Recorded data
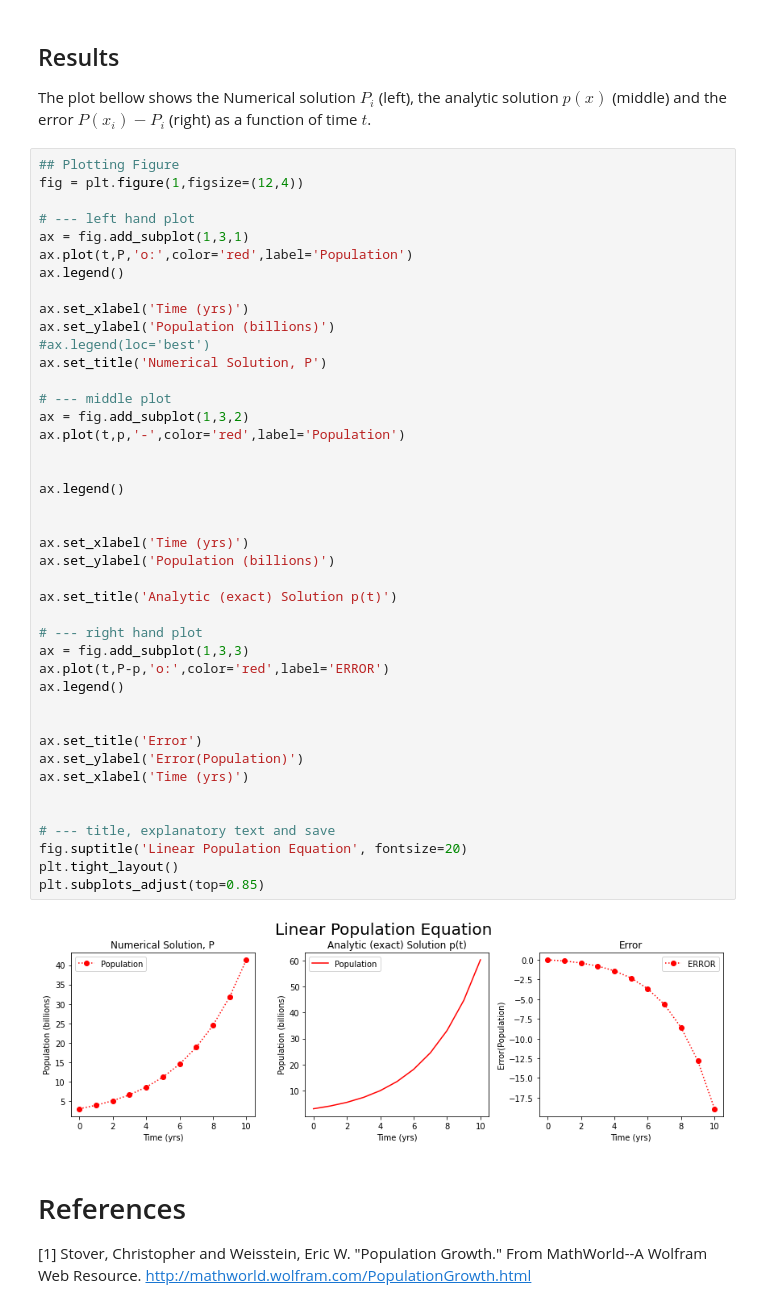
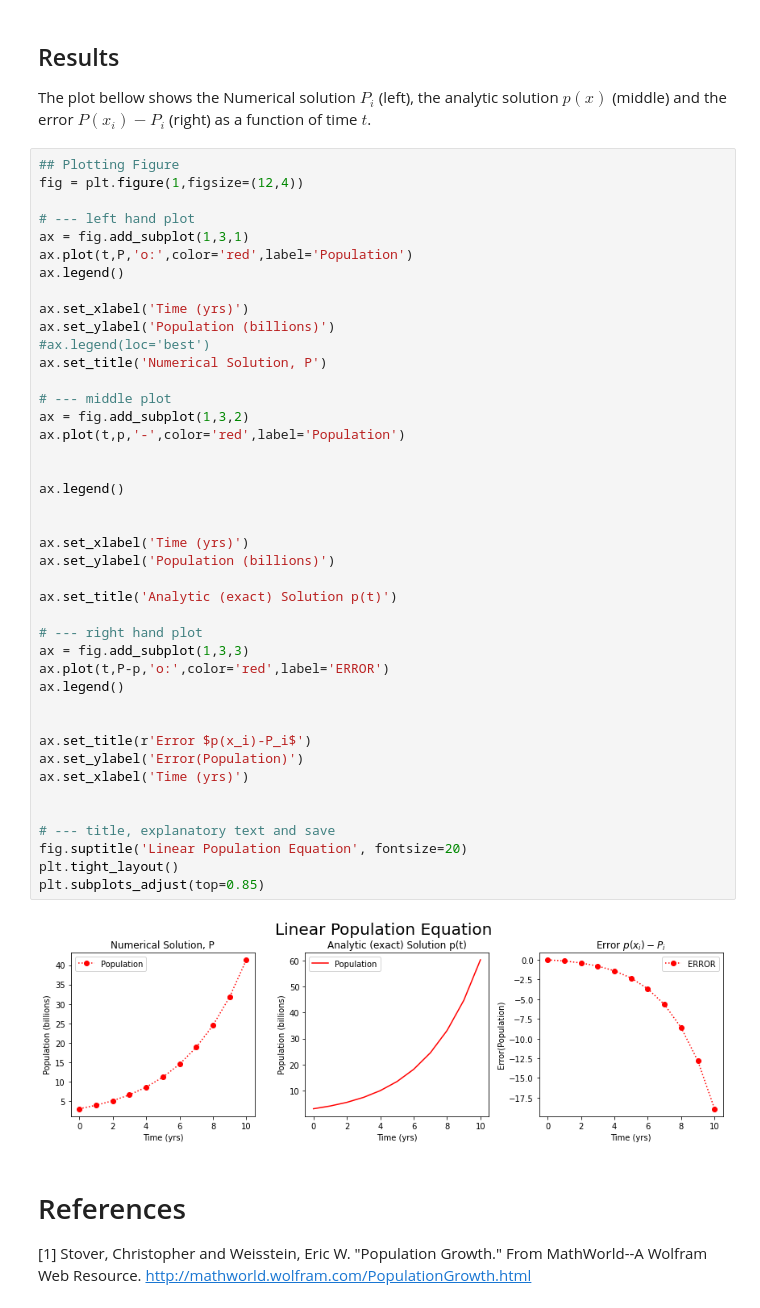
Before and after one commit to john-s-butler-dit/CaseStudy_PredatorPrey, a Jupyter notebook: 03_Linear Population Growth.ipynb, the cells around one changed output. Drawn from its saved outputs; the diff is of its cells as text.

```diff
--- a/03_Linear Population Growth.ipynb
+++ b/03_Linear Population Growth.ipynb
@@ -80,35 +80,35 @@ ax.set_ylabel('Population (billions)')
 ax.set_title('Numerical Solution, P')
 
 # --- middle plot
 ax = fig.add_subplot(1,3,2)
 ax.plot(t,p,'-',color='red',label='Population')
 
 
 ax.legend()
 
 
 ax.set_xlabel('Time (yrs)')
 ax.set_ylabel('Population (billions)')
 
 ax.set_title('Analytic (exact) Solution p(t)')
 
 # --- right hand plot
 ax = fig.add_subplot(1,3,3)
 ax.plot(t,P-p,'o:',color='red',label='ERROR')
 ax.legend()
 
 
-ax.set_title('Error')
+ax.set_title(r'Error $p(x_i)-P_i$')
 ax.set_ylabel('Error(Population)')
 ax.set_xlabel('Time (yrs)')
 
 
 # --- title, explanatory text and save
 fig.suptitle('Linear Population Equation', fontsize=20)
 plt.tight_layout()
 plt.subplots_adjust(top=0.85)
 # %% [output]
-[figure, old version]
+[figure, new version]
 # %% [markdown]
 # References
 
```
Also changed, not shown: parts of 1 cell of this notebook.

Task directions - Copy out the lines above with "ipynb" in them.

Your response -
Before and after one commit to john-s-butler-dit/CaseStudy_PredatorPrey, a Jupyter notebook: 03_Linear Population Growth.ipynb, the cells around one changed output. Drawn from its saved outputs; the diff is of its cells as text.
--- a/03_Linear Population Growth.ipynb
+++ b/03_Linear Population Growth.ipynb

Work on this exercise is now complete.